GIVEN ENTRIES:
-=-=-

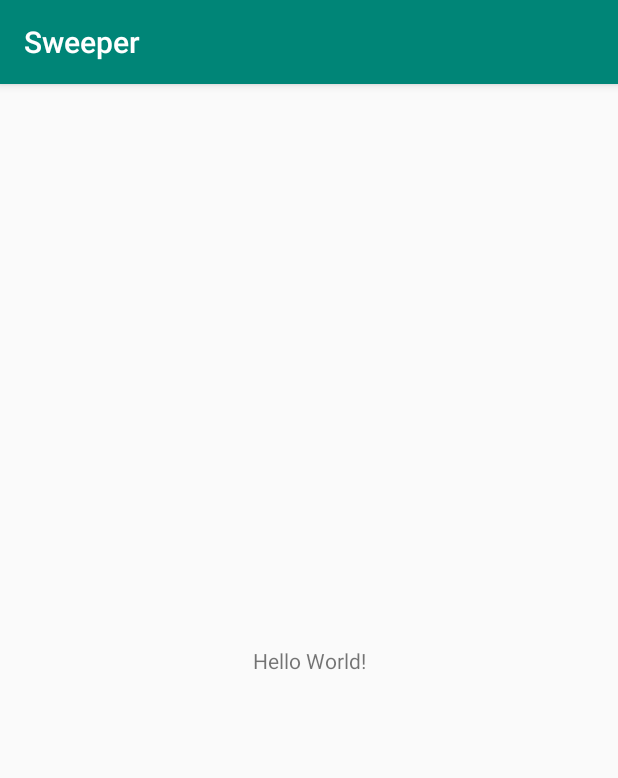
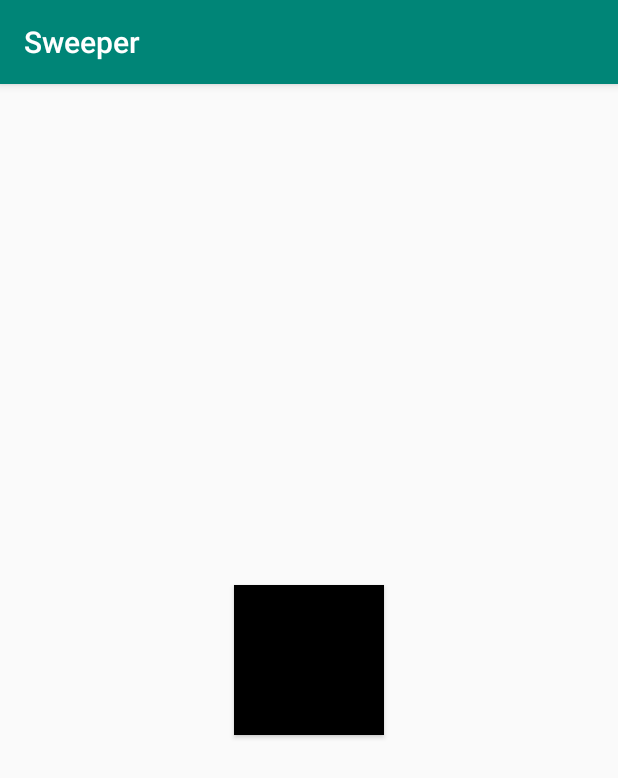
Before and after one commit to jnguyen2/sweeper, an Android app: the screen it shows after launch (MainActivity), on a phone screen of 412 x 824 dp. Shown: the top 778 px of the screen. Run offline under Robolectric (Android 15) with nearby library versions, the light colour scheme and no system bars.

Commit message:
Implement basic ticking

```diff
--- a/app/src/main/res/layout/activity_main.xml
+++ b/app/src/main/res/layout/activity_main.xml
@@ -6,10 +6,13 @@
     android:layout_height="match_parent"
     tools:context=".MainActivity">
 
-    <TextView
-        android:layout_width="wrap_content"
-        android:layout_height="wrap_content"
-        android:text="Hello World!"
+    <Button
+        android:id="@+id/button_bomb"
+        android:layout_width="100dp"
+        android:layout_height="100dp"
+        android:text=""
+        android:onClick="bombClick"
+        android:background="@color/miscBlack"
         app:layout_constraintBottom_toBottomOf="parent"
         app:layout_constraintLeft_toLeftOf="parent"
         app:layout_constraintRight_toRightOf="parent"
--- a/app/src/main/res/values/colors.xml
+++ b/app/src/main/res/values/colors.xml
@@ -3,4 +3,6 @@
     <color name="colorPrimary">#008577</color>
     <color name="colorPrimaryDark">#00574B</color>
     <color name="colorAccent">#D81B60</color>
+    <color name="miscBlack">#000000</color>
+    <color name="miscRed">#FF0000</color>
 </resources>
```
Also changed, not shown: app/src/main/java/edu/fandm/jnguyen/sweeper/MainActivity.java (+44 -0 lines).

-=-=-

REQUIRED ACTION: Each entry above should be reproduced exactly, with the pictures removed.

SOLUTION FOR THIS PROBLEM:
Before and after one commit to jnguyen2/sweeper, an Android app: the screen it shows after launch (MainActivity), on a phone screen of 412 x 824 dp. Shown: the top 778 px of the screen. Run offline under Robolectric (Android 15) with nearby library versions, the light colour scheme and no system bars.

Commit message:
Implement basic ticking

```diff
--- a/app/src/main/res/layout/activity_main.xml
+++ b/app/src/main/res/layout/activity_main.xml
@@ -6,10 +6,13 @@
     android:layout_height="match_parent"
     tools:context=".MainActivity">
 
-    <TextView
-        android:layout_width="wrap_content"
-        android:layout_height="wrap_content"
-        android:text="Hello World!"
+    <Button
+        android:id="@+id/button_bomb"
+        android:layout_width="100dp"
+        android:layout_height="100dp"
+        android:text=""
+        android:onClick="bombClick"
+        android:background="@color/miscBlack"
         app:layout_constraintBottom_toBottomOf="parent"
         app:layout_constraintLeft_toLeftOf="parent"
         app:layout_constraintRight_toRightOf="parent"
--- a/app/src/main/res/values/colors.xml
+++ b/app/src/main/res/values/colors.xml
@@ -3,4 +3,6 @@
     <color name="colorPrimary">#008577</color>
     <color name="colorPrimaryDark">#00574B</color>
     <color name="colorAccent">#D81B60</color>
+    <color name="miscBlack">#000000</color>
+    <color name="miscRed">#FF0000</color>
 </resources>
```
Also changed, not shown: app/src/main/java/edu/fandm/jnguyen/sweeper/MainActivity.java (+44 -0 lines).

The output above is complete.